I thought, and still do think, that she was too young to be given a phone. Over lockdown, however, it was a way for her to keep in touch with her friends. Now it’s a Genie that can’t be put back in its bottle.
The problem is that time and tech moved on. Cameras have taken over in a way that couldn’t have been imagined. George Orwell and Ray Bradbury’s dystopian visions of all-seeing eyes have been made real by mass consent and happy collaboration.
When I was young (1990s) a camera would only come out on special occasions. You had a couple of pictures taken at Christmas or your birthday when you were opening your presents (early unboxing images, right?) These days everything gets photographed. It’s no coincidence that surgeons and dentists were getting increased requests for facial procedures and teeth whitening in the Zoom WFH phenomena. We live in a visual world where we are judged by our looks more than ever before.
Airbrushed and unrealistic mages and videos present an unattainable standard of beauty. We know that this causes self-esteem issues and body image problems in young girls and, increasingly, young boys. Heck, it’s bad enough looking at it when you’re middle-aged!
Dove took a stand against this recently with their brilliant ‘Reverse Selfie’ ad (if you’re a parent, I dare you to watch it and not want to cry). One of the below-the-line comments from ‘Chloe- Anne’ is heart-breaking.
“This made me cry. I’m 19 years old and I wish so badly I hadn’t grown up with social media. It ruined my self-esteem and I became so good at editing pictures and doing makeup and losing weight … I wish I could go back and time and take my phone away.”
It’s not just the toxic soup of glossy fake imagery. The constant stream of anger and hate online can be overwhelming and depressing for even the most jaded. How on earth can we expect our children to develop a sense of perspective when all they see online is negativity?
As an advertiser, I have a massive internal struggle with this.
I know I’m part of the problem. The images I use in my ads are mostly filtered, manipulated and unreal but I know they will attract attention. Snarky obnoxious comments are horrible but I know they generate clicks. A negative comment or picture of a provocative celebrity will get far more engagement than a positive one.
Interestingly, when I was thinking of celebrities who can be guaranteed to send the internet into an overdrive of hate, female names immediately came into my head. Specifically, Meghan Markle and Victoria Beckham. I can’t think of a man who fires up the keyboard warriors to the same extent (maybe Meghan’s husband just at the moment).
On the face of it, both of those ladies are happily married, well-off and successful. Is this why people get angry at them? And what sort of message does that send out? We talk about wanting to empower our girls and encourage our boys to respect women. Now spend a couple of minutes reading some of the bile that gets flung at these two women and ask yourself who’s writing it? They can’t all be miserable loners living under a bridge somewhere.
The point here is that Social just does something to people. We say things that we would never say in real life and behave in a way that would be unacceptable in any other arena. This is what our children absorb.

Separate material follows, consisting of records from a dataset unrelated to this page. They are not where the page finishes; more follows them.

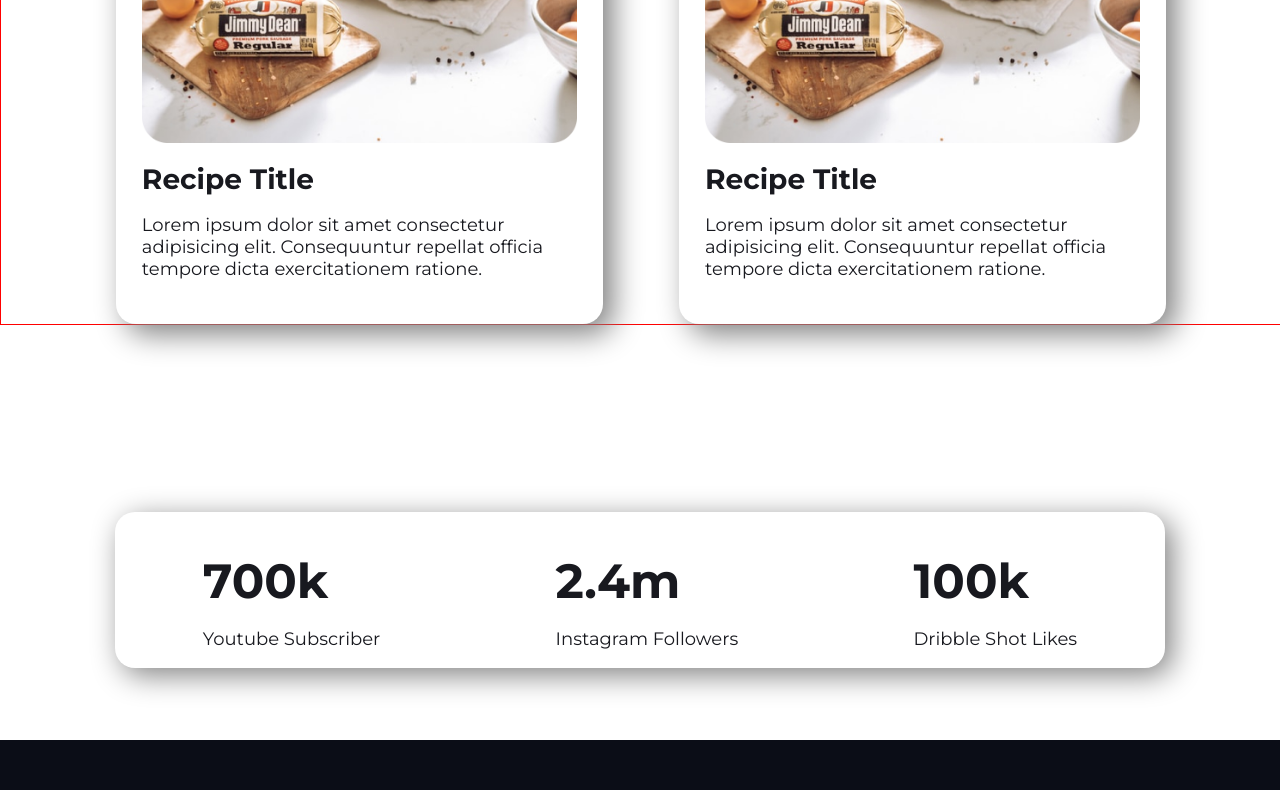
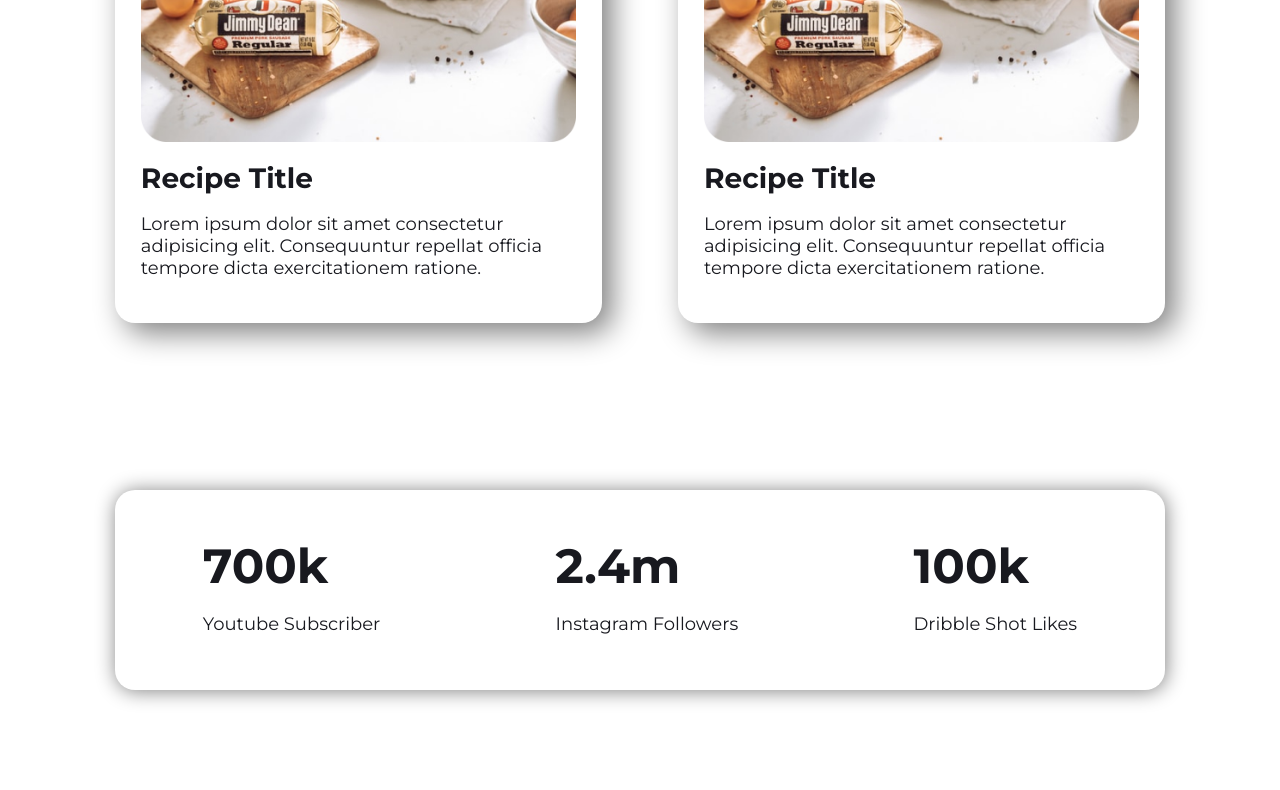
Before and after one commit to kawsar12759/eat-fresh, a plain HTML site: page index.html in a window 1280 px wide. Shown: the part 1710-2500 px from the top of the page. Drawn offline with Linux system fonts and the light colour scheme.

Commit message:
Final Commit

```diff
--- a/style.css
+++ b/style.css
@@ -132,7 +132,6 @@
 
 .recipe-items {
     display: flex;
-    border: 1px red solid;
     margin-bottom: 30px;
     align-items: center;
     justify-content: center;
@@ -192,19 +191,28 @@
     display: flex;
     align-items: center;
     justify-content: center;
+    margin-bottom: 50px;
+
 }
 
 .counts {
+
     width: 82%;
-    box-shadow: 7px 7px 30px gray;
+    height: 200px;
+    box-shadow: 1px 1px 20px gray;
     border-radius: 20px;
     display: flex;
-
     justify-content: space-around;
+    align-items: center;
+    justify-items: center;
 }
 
+
+
 .counts h2 {
-    margin-bottom: 15px;
+    padding-top: 10px;
+    margin-bottom: 10px;
+    margin-top: 0;
     font-size: 48px;
     color: #18191F;
 }
@@ -217,7 +225,7 @@
 footer {
     text-align: center;
     padding: 2%;
-    height: 150px;
+    height: 170px;
     background-color: #0B0D17;
 }
 
```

So, what’s the answer? I don’t have one, I’m afraid. I wish I could tell you that I’m going to quit my job and become a Luddite guru taking a hammer to my Mac. But I’m not. I would, however, gently urge you one thing if you’ve read this far.
If you have young children, before giving into the cry of “Why can’t I have TikTok? EVERYONE in my class does!” grab yourself a glass of wine and reserve a couple of hours to watch it. Yes, I said a couple of hours, not 15 minutes. The average teen spends 9 hours a day on social. Then decide if it’s appropriate for your child (and please don’t forget to admire the online advertising.)